Luckily, Superman is able to pour on the speed and stop any of the missiles from striking, stopping genocide.
Superman knows that war is always over land or resources. After super-speed learning the language, he understands that an energy crystal is the basis of this war. And so he provides each nation with their own supply.
In the mean time, during this entire scene of war, Lois gives a wonderful soliloquy, castigating Lex and his approach to humanity, how he destroys people, how he created sinkholes to up the price of land he owns. It is incredible to see her stand up to him in this way, a classic interpretation of Lois.
As I said above, the Superman story zips along incredibly while Lois' story delicious heats up slowly.
As he tries to go home, Superman is boom tubed to Apokolips, sent into a super-prison where we see Mister Miracle and Infinity Man trapped. The room is dripping with Kryptonite, the perfect trap.
And Lois is also being trapped. She can see Lex bringing her around so he can spring it on her. Dealing with Lex is as deadly a prison as this one run by Desaad.
I have talked all about Kindt and how he uses the Superman story to send a vibe to Lois' story. But it also flows the other way. Here Lex says he is going to run for President. The next panel, in Superman's story, is simply the word Apokolips with a shot of that Hell. A world run by Lex would be similar.
And if Lois doesn't help Lex he will have her family and friends killed. Worse yet, Luthor has rigged the back door of the coffee shop with a bomb. Should Lois get up and leave, she will die in the explosion. No wonder he wanted this public place.
While on Apokolips, the Infinity Man tells Superman he needs to get back to Earth and stop a single death that, should it happen, will ultimately lead to a global catastrophe. A quick escape later, Superman is flying at top speed back to Earth to stop this murder.
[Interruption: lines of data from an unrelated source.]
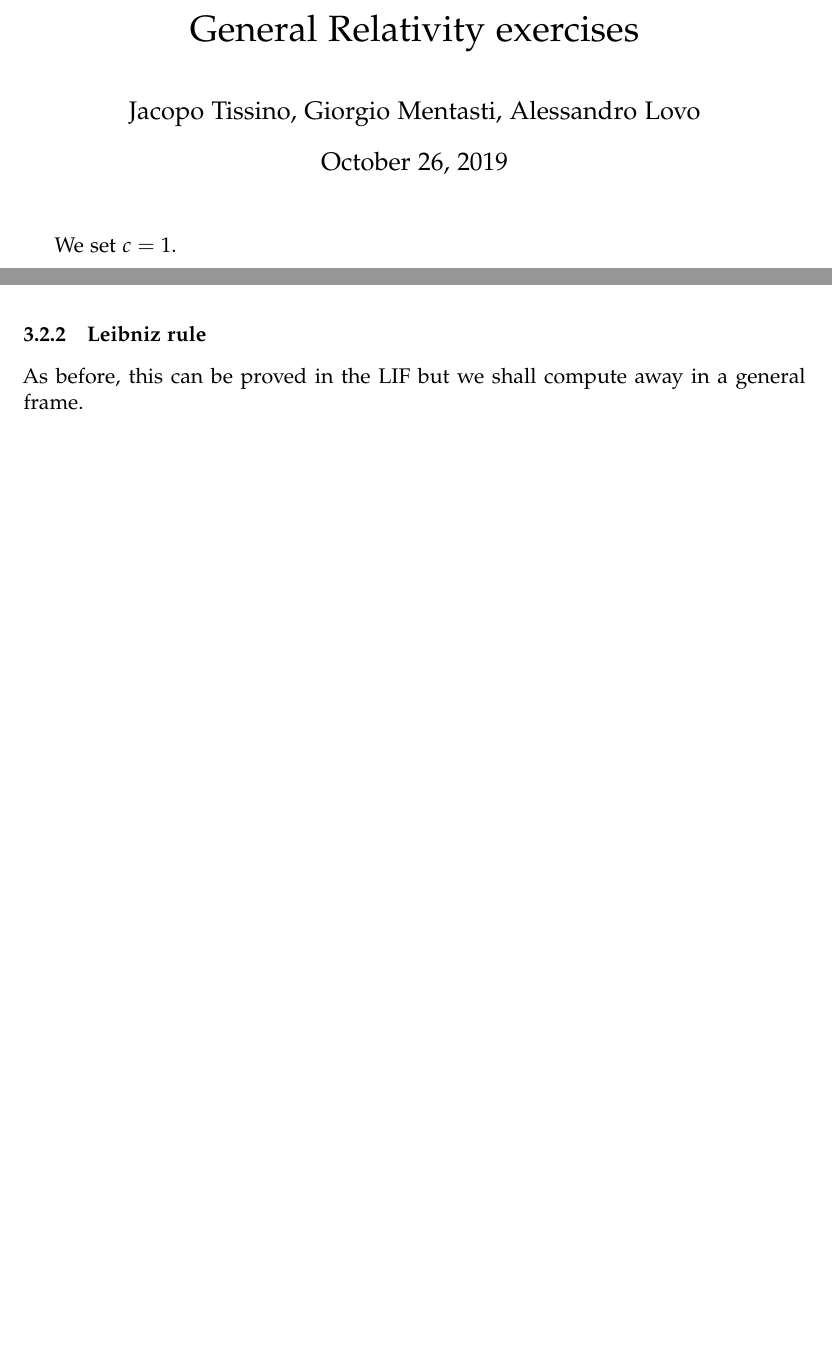
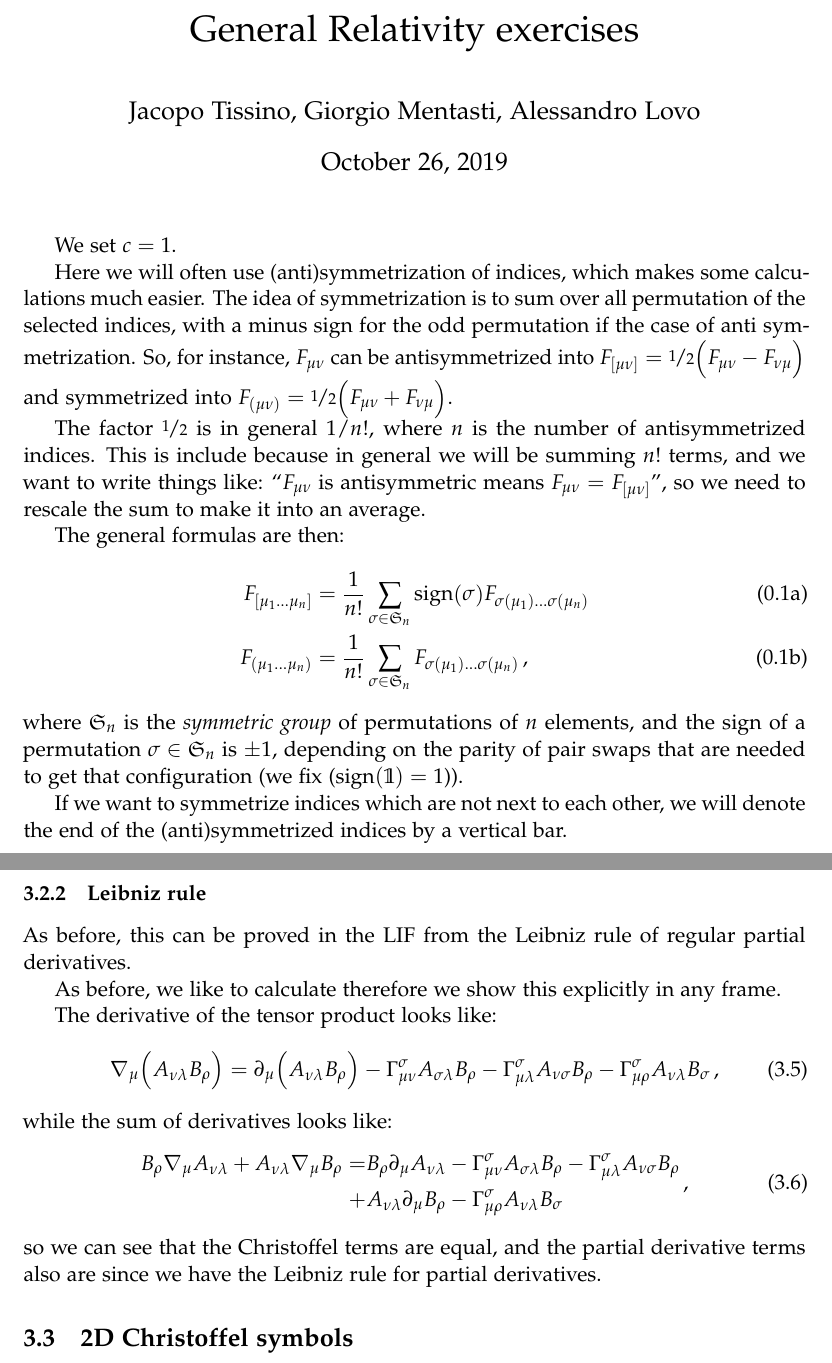
Before and after one commit to jacopok/notes, a LaTeX problem sheet (ap_first_semester/gr_exercises/main.tex, which reads ap_first_semester/gr_exercises/sheet1.tex, ap_first_semester/gr_exercises/sheet3.tex): two parts of pages 1 and 12 of 12 before the commit and two parts of pages 1 and 13 of 13 after it, joined at a grey line, cut so that both start at the same text, the shorter picture padded with empty space. Compiled offline with pdfLaTeX.

Commit message:
Added some GR stuff

```diff
--- a/ap_first_semester/gr_exercises/sheet1.tex
+++ b/ap_first_semester/gr_exercises/sheet1.tex
@@ -2,6 +2,24 @@
 \begin{document}
 
 We set $c=1$.
+
+Here we will often use (anti)symmetrization of indices, which makes some calculations much easier. The idea of symmetrization is to sum over all permutation of the selected indices, with a minus sign for the odd permutation if the case of anti symmetrization. So, for instance, \(F_{\mu \nu }\) can be antisymmetrized into \(F_{[\mu \nu ]} = \frac[i]{1}{2} \qty(F_{\mu \nu }- F_{\nu \mu })\) and symmetrized into \(F_{(\mu \nu )}= \frac[i]{1}{2} \qty(F_{\mu \nu } + F_{\nu \mu })\).
+
+The factor \(\frac[i]{1}{2} \) is in general \(1/n!\), where \(n\) is the number of antisymmetrized indices. This is include because in general we will be summing \(n!\) terms, and we want to write things like: ``\(F_{\mu \nu }\) is antisymmetric means \(F_{\mu \nu} = F_{[\mu \nu ]}\)'', so we need to rescale the sum to make it into an average.
+
+The general formulas are then:
+%
+\begin{subequations}
+\begin{align}
+  F_{[\mu_{1} \dots \mu_{n}]} &= \frac{1}{n!} \sum _{\sigma  \in \mathfrak{S}_n} \sign{\sigma} F_{\sigma (\mu_1)\dots \sigma(\mu_n)} \\
+  F_{(\mu_{1} \dots \mu_{n})} &= \frac{1}{n!} \sum _{\sigma  \in \mathfrak{S}_n}F_{\sigma (\mu_1)\dots \sigma(\mu_n)}
+\,,
+\end{align}
+\end{subequations}
+%
+where \(\mathfrak{S}_n\) is the \emph{symmetric group} of permutations of \(n\) elements, and the sign of a permutation \(\sigma \in \mathfrak S_n\) is \(\pm 1\), depending on the parity of pair swaps that are needed to get that configuration (we fix (\(\sign{\mathbb{1}} = 1\))).
+
+If we want to symmetrize indices which are not next to each other, we will denote the end of the (anti)symmetrized indices by a vertical bar.
 
 \section{Sheet 1}
 
--- a/ap_first_semester/gr_exercises/sheet3.tex
+++ b/ap_first_semester/gr_exercises/sheet3.tex
@@ -74,5 +76,39 @@ which is just \(g_{\mu \nu , \alpha } - 2 \Gamma_{[\nu | \alpha | \mu ]} = g_{\m
 \subsubsection{Leibniz rule}
 
-As before, this can be proved in the LIF but we shall compute away in a general frame.
+As before, this can be proved in the LIF from the Leibniz rule of regular partial derivatives.
+
+As before, we like to calculate therefore we show this explicitly in any frame.
+
+The derivative of the tensor product looks like:
+%
+\begin{equation}
+    \nabla_{\mu } \qty(A_{\nu \lambda } B_{ \rho }) =
+    \partial_{\mu }\qty(A_{\nu \lambda }B_{\rho })
+    -\Gamma_{\mu \nu }^{\sigma }A_{\sigma \lambda }B_{\rho }
+    -\Gamma_{\mu \lambda  }^{\sigma }A_{\nu \sigma }B_{\rho }
+    -\Gamma_{\mu \rho }^{\sigma }A_{\nu \lambda }B_{\sigma }
+\,,
+\end{equation}
+%
+while the sum of derivatives looks like:
+%
+\begin{equation}
+  \begin{split}
+  B_{\rho }\nabla_{\mu }A_{\nu \lambda }
+  + A_{\nu \lambda }\nabla_{\mu }B_{\rho }=
+  &B_{\rho }\partial_{\mu }A_{\nu \lambda }
+  -\Gamma_{\mu \nu }^{\sigma }A_{\sigma \lambda }B_{\rho }
+  -\Gamma_{\mu \lambda  }^{\sigma }A_{\nu \sigma }B_{\rho } \\
+  + & A_{\nu \lambda }\partial_{\mu }B_{\rho }
+  -\Gamma_{\mu \rho }^{\sigma }A_{\nu \lambda }B_{\sigma }
+  \end{split}
+  \,,
+\end{equation}
+%
+so we can see that the Christoffel terms are equal, and the partial derivative terms also are since we have the Leibniz rule for partial derivatives.
+
+\subsection{2D Christoffel symbols}
+
+
 
 \end{document}
```
Also changed, not shown: ap_first_semester/gr_exercises/main.pdf, ap_first_semester/gr_exercises/sheet3.tex (4 more changed lines).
It does seem a little like luck that Superman even ran into the Infinity Man to hear this prophecy. For the first time, I see a little darkness ... a little fatigue ... on Superman's face. He talks how this one crucial life might have been otherwise lost in the 'sea of pain and death' he is exposed to. He isn't always bright and sunny and optimistic. This world ... this universe ... can wear him down.
On a smaller scale, Lois is also sick of Lex, nauseated by the whole thing and needing to get away.
Superman's life writ large is Lois' life as a hero, just on a smaller level.
Is this police officer that crucial person? It is never said. But Superman talks of how he can only do so much, try to do his best, and realize he can't do everything.
Again, nice little segue here. Superman blocking the killer's bullets. And Lois telling Lex he can't always dodge the bullets he sets up.
Finally back on Earth, Superman strips the bomb off the coffee shop door, races home and changes into Clark, and makes it back in time to meet Lois.
After his busy morning, his only dream is to have a nice slow walk with her. A perfect ending for this story. There is high action with Superman. There was high suspense with Lois. Both stories mirror each other, resonate. And then we get a chance for both to breathe, enjoying each others' company.
So nothing but praise here. The juxtaposition between the two stories made them flow and glow. Solid art and great transitions made this something great.